▶ [Exercise details]
Within the entries below, find each line containing the word "constant" and copy it.

■ ■ ■ ■

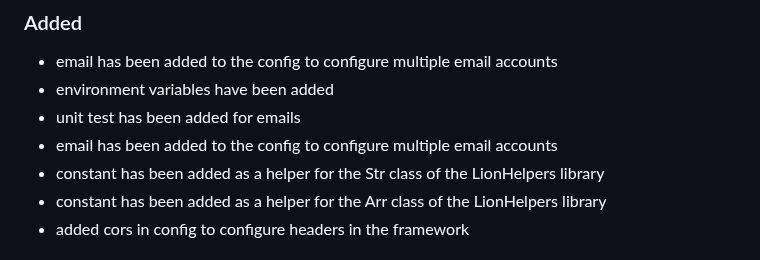
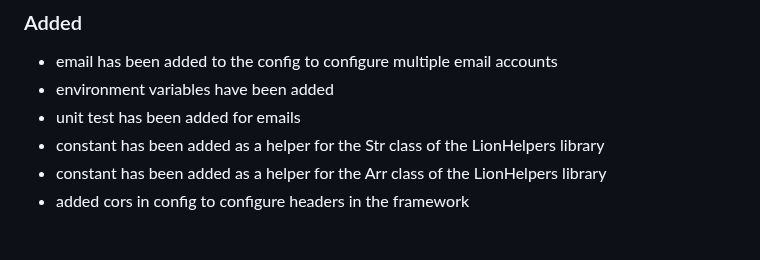
Before and after one commit to lion-packages/bundle, a Markdown page: CHANGELOG.md, the part around the change. Rendered like a GitHub page.

Commit message:
docs: updated changelog

```diff
--- a/CHANGELOG.md
+++ b/CHANGELOG.md
@@ -14,7 +14,6 @@
 - email has been added to the config to configure multiple email accounts
 - environment variables have been added
 - unit test has been added for emails
-- email has been added to the config to configure multiple email accounts
 - constant has been added as a helper for the Str class of the LionHelpers library
 - constant has been added as a helper for the Arr class of the LionHelpers library
 - added cors in config to configure headers in the framework
```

■ ■ ■ ■

▶ [Task response]
 - constant has been added as a helper for the Str class of the LionHelpers library
 - constant has been added as a helper for the Arr class of the LionHelpers library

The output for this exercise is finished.